# [MATERIAL FOR THE TASK]
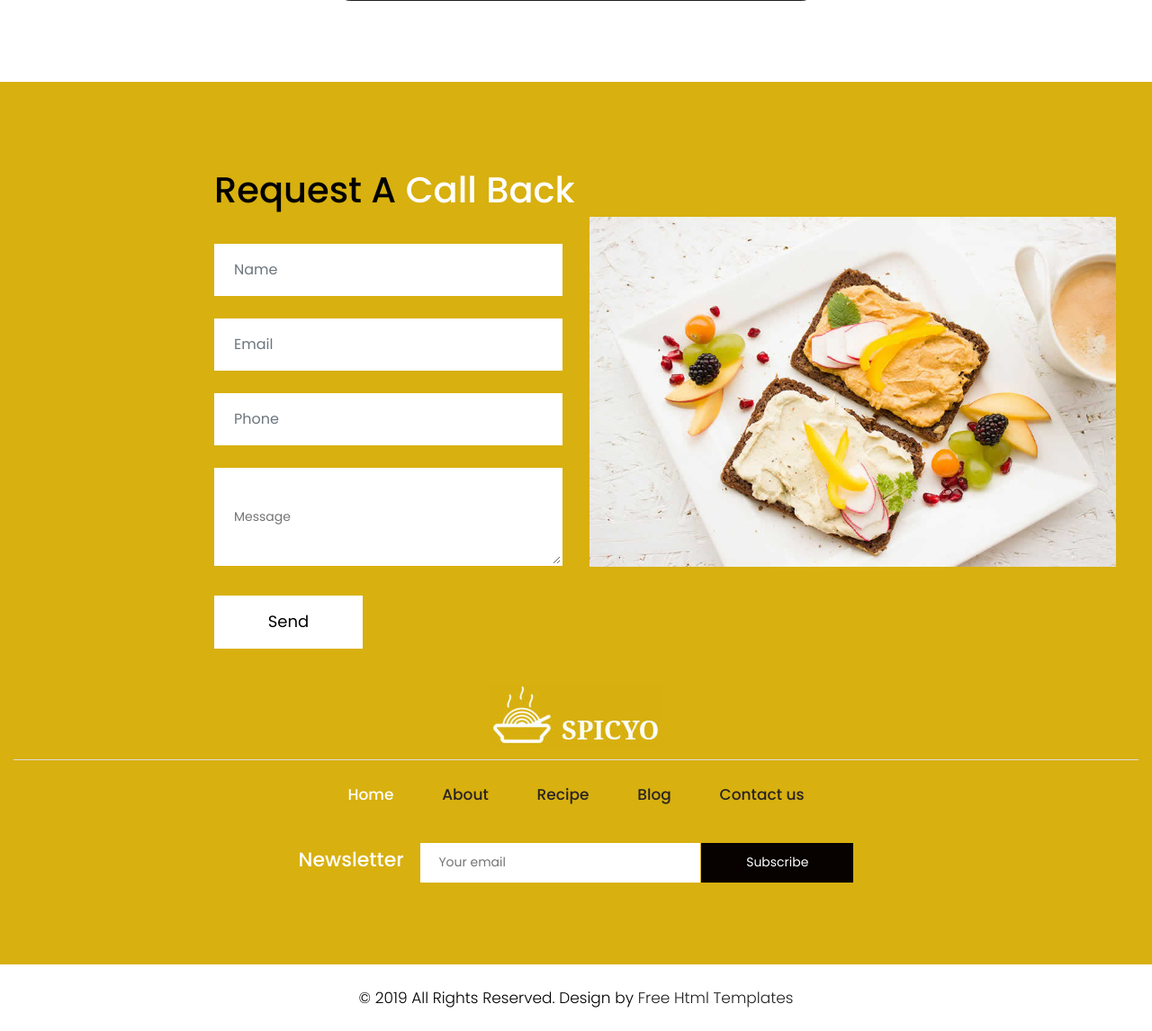
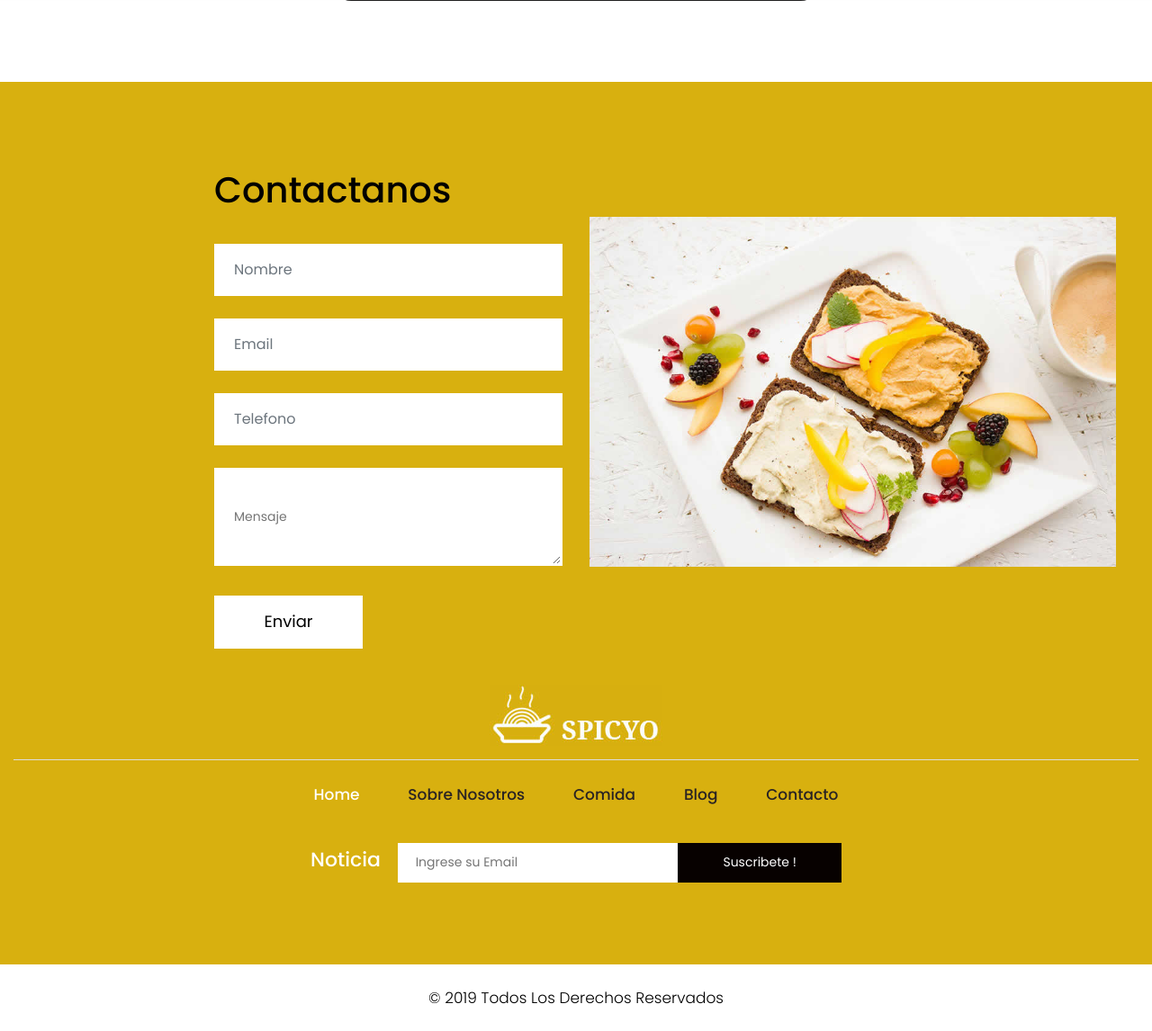
Before and after one commit to FabianAcunaVaras/Proyecto-semestral, a Django app: page / in a window 1280 px wide. Shown: the part 4088-5234 px from the top of the page at 90% size. Run offline with Django 3.2, Linux system fonts and the light colour scheme; some libraries are stand-ins or nearby versions.

Commit message:
modificacion

```diff
--- a/SantDelivery/core/templates/core/index.html
+++ b/SantDelivery/core/templates/core/index.html
@@ -47,19 +47,19 @@
                 <ul class="list-unstyled components">
 
                     <li class="active">
-                        <a href="index.html">Inicio</a>
+                        <a href="{% url 'index' %}">Inicio</a>
                     </li>
                     <li>
-                        <a href="sobre_nosotros.html">Sobre Nosotros</a>
+                        <a href="{% url 'Sobre_nosotros' %}">Sobre Nosotros</a>
                     </li>
                     <li>
-                        <a href="Comida.html">Comidas</a>
+                        <a href="{% url 'Comida' %}">Comidas</a>
                     </li>
                     <li>
-                        <a href="Despacho.html">Despacho</a>
+                        <a href="{% url 'Despacho' %}">Despacho</a>
                     </li>
                     <li>
-                        <a href="Contacto.html">Contactanos</a>
+                        <a href="{% url 'Contacto' %}">Contactanos</a>
                     </li>
                 </ul>
 
@@ -73,7 +73,7 @@
             <div class="row">
                 <div class="col-md-3">
                     <div class="full">
-                        <a class="logo" href="index.html"><img src="{% static 'core/images/logo.png' %}" alt="#" /></a>
+                        <a class="logo" href="{% url 'index' %}"><img src="{% static 'core/images/logo.png' %}" alt="#" /></a>
                     </div>
                 </div>
                 <div class="col-md-9">
@@ -150,17 +150,6 @@
             </div>
         </div>
     </div>
-
-
-
-
-
-
-
-
-
-
-
 
 
 
@@ -390,7 +379,7 @@
             <div class="container-fluid">
                 <div class="row">
                   <div class=" col-md-12">
-                    <h2>Request  A<strong class="white"> Call  Back</strong></h2>
+                    <h2>Contactanos</h2>
                   </div>
                     <div class="col-xl-6 col-lg-6 col-md-6 col-sm-12">
 
@@ -398,19 +387,19 @@
                             <div class="row">
 
                                 <div class="col-xl-12 col-lg-12 col-md-12 col-sm-12">
-                                    <input class="form-control" placeholder="Name" type="text" name="Name">
+                                    <input class="form-control" placeholder="Nombre" type="text" name="Name">
                                 </div>
                                 <div class="col-xl-12 col-lg-12 col-md-12 col-sm-12">
                                     <input class="form-control" placeholder="Email" type="text" name="Email">
                                 </div>
                                 <div class="col-xl-12 col-lg-12 col-md-12 col-sm-12">
-                                    <input class="form-control" placeholder="Phone" type="text" name="Phone">
+                                    <input class="form-control" placeholder="Telefono" type="text" name="Phone">
                                 </div>
                                 <div class="col-xl-12 col-lg-12 col-md-12 col-sm-12">
-                                    <textarea class="textarea" placeholder="Message" type="text" name="Message"></textarea>
+                                    <textarea class="textarea" placeholder="Mensaje" type="text" name="Message"></textarea>
                                 </div>
                                 <div class="col-xl-12 col-lg-12 col-md-12 col-sm-12">
-                                    <button class="send">Send</button>
+                                    <button class="send">Enviar</button>
                                 </div>
                             </div>
                         </form>
@@ -424,24 +413,24 @@
                 <div class="row">
                     <div class="col-md-12">
                         <div class="footer_logo">
-                          <a href="index.html"><img src="{% static 'core/images/logo1.jpg' %}" alt="logo" /></a>
+                          <a href="{% url 'index' %}"><img src="{% static 'core/images/logo1.jpg' %}" alt="logo" /></a>
                         </div>
                     </div>
                     <div class="col-md-12">
                         <ul class="lik">
-                            <li class="active"> <a href="index.html">Home</a></li>
-                            <li> <a href="about.html">About</a></li>
-                            <li> <a href="recipe.html">Recipe</a></li>
-                            <li> <a href="blog.html">Blog</a></li>
-                            <li> <a href="contact.html">Contact us</a></li>
+                            <li class="active"> <a href="{% url 'index' %}">Home</a></li>
+                            <li> <a href="{% url 'Sobre_nosotros' %}">Sobre Nosotros</a></li>
+                            <li> <a href="{% url 'Comida' %}">Comida</a></li>
+                            <li> <a href="{% url 'Despacho' %}">Blog</a></li>
+                            <li> <a href="{% url 'Contacto' %}">Contacto</a></li>
                         </ul>
                     </div>
                     <div class="col-md-12">
                         <div class="new">
-                            <h3>Newsletter</h3>
+                            <h3>Noticia</h3>
                             <form class="newtetter">
-                                <input class="tetter" placeholder="Your email" type="text" name="Your email">
-                                <button class="submit">Subscribe</button>
+                                <input class="tetter" placeholder="Ingrese su Email" type="text" name="Your email">
+                                <button class="submit">Suscribete !</button>
                             </form>
                         </div>
                     </div>
@@ -449,7 +438,7 @@
             </div>
             <div class="copyright">
                 <div class="container">
-                    <p>© 2019 All Rights Reserved. Design by<a href="https://html.design/"> Free Html Templates</a></p>
+                    <p>© 2019 Todos Los Derechos Reservados</p>
                 </div>
             </div>
         </div>
```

# [EXERCISE OBJECTIVE]
Report every line above that has the string "control" in it.

# [EXPECTED OUTPUT]
-                                    <input class="form-control" placeholder="Name" type="text" name="Name">
+                                    <input class="form-control" placeholder="Nombre" type="text" name="Name">
                                     <input class="form-control" placeholder="Email" type="text" name="Email">
-                                    <input class="form-control" placeholder="Phone" type="text" name="Phone">
+                                    <input class="form-control" placeholder="Telefono" type="text" name="Phone">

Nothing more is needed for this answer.